Degradation is one of the chronic criteria. Rapidly degradable substances must not be classified for chronic categories. (CLP Table 4.1.0 b iii) Note 3: When no useful data on degradability are available, either experimentally determined or estimated data, the substance should be regarded as not rapidly degradable.)

Sulfide (S2 -) is known to be the main factor in promoting acute and also chronic aquatic toxicity of green liquor. Based on environmental transformation studies available, sulfides are oxidized rapidly in aerobic water courses in fresh and marine environment.  The transformation products are oxidized sulphur species (eg. SO3-, SO42-) that are known to be significantly less toxic than sulfides. Therefore Green liquor, as a UVCB mixture, is regarded rapidly degradable in ecotoxicological point of view and need not to be classified for any of the Aquatic Chronic categories. This justification is also supported by the list of harmonised CLP classification (ATP 3-8) where the listed simple sulfides (Na2S, K2S, H2S) have Aquatic Acute 1 classification only (M factor = 1), but not any of the Aquatic Chronic classifications.

As a conclusion, No chronic aquatic classification is given for green liquor.Green liquor is regarded as readily degradable in the environment in ecotogicological point of view (transformation to low toxicity constituents) and consequently

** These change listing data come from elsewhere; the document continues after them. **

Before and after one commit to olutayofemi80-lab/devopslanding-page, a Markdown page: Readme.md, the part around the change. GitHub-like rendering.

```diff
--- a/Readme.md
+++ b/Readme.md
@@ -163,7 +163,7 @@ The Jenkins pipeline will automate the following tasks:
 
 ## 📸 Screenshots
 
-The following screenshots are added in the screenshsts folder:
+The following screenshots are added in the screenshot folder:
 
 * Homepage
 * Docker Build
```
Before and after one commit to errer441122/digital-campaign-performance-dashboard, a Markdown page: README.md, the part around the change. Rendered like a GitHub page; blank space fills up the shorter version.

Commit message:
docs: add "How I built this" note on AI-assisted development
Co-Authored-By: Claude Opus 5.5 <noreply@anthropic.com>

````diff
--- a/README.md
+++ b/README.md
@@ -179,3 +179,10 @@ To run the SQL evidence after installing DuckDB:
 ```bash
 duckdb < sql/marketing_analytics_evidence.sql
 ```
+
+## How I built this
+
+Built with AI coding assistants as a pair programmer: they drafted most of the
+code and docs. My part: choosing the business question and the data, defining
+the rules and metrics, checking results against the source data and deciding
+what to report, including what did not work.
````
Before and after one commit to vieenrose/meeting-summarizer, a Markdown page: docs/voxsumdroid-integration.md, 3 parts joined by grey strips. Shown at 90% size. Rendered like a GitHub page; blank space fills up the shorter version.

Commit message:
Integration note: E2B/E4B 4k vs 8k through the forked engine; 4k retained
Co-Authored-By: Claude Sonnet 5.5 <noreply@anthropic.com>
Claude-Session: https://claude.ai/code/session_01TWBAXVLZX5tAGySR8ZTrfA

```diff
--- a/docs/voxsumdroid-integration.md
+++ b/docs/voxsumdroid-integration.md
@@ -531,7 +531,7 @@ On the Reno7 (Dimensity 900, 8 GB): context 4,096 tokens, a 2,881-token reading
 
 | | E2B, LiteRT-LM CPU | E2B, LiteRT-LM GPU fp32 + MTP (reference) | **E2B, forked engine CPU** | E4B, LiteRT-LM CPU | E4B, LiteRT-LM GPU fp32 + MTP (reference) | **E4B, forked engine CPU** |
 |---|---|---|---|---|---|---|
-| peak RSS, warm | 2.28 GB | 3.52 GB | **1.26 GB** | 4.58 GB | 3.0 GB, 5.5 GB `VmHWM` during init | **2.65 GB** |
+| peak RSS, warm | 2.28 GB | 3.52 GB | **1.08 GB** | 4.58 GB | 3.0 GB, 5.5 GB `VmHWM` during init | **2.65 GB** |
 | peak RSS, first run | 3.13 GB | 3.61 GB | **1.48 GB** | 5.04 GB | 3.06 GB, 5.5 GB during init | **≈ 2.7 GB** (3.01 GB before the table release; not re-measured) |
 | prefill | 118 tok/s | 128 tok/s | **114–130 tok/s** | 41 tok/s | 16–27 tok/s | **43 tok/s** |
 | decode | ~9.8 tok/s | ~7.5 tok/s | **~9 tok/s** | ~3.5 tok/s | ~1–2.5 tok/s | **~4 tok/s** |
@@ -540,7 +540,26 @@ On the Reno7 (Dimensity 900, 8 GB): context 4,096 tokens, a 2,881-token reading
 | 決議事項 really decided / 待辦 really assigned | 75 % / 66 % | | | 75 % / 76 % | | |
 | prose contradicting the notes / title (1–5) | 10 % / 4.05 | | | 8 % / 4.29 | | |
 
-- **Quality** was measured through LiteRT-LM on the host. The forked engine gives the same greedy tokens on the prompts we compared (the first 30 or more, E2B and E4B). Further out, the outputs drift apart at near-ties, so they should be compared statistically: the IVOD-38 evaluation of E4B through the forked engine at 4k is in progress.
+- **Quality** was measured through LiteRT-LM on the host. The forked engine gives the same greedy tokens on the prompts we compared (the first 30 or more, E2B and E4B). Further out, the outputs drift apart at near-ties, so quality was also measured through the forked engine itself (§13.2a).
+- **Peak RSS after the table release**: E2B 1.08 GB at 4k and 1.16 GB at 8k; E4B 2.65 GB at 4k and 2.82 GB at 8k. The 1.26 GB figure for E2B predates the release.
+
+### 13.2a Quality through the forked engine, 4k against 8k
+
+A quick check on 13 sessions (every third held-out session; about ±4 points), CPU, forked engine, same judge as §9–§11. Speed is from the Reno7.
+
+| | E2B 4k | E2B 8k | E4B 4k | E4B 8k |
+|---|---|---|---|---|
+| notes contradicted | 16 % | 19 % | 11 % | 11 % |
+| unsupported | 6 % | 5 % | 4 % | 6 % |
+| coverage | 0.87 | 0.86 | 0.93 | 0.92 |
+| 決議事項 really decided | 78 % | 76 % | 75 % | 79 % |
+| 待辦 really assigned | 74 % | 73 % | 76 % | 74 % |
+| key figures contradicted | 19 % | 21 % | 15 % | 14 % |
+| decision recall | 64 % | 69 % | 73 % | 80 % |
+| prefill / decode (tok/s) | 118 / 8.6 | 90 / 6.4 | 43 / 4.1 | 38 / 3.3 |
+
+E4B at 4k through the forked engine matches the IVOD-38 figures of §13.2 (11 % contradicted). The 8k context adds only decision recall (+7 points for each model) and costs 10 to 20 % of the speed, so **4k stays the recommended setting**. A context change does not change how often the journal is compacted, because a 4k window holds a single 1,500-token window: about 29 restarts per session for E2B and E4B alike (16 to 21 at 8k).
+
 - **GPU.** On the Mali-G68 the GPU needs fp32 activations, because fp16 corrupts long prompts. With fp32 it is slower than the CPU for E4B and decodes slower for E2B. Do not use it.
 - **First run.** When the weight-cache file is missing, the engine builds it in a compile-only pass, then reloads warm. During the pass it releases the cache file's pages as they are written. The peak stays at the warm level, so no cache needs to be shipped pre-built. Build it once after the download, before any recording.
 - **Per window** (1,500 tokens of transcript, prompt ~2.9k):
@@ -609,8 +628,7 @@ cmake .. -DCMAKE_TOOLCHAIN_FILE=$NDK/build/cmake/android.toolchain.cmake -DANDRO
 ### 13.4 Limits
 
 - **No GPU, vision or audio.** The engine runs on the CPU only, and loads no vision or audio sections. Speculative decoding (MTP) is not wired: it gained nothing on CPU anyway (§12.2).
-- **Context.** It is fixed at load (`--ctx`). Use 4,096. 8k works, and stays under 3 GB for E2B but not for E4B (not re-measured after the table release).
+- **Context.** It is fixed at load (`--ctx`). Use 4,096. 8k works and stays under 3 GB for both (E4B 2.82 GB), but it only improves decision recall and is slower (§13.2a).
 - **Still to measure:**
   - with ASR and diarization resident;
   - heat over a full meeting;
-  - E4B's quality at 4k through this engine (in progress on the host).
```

, since sulfides are known to be rapidly oxidised in natural waters in aerobic conditions and other constituents of GL have no or very low toxicity.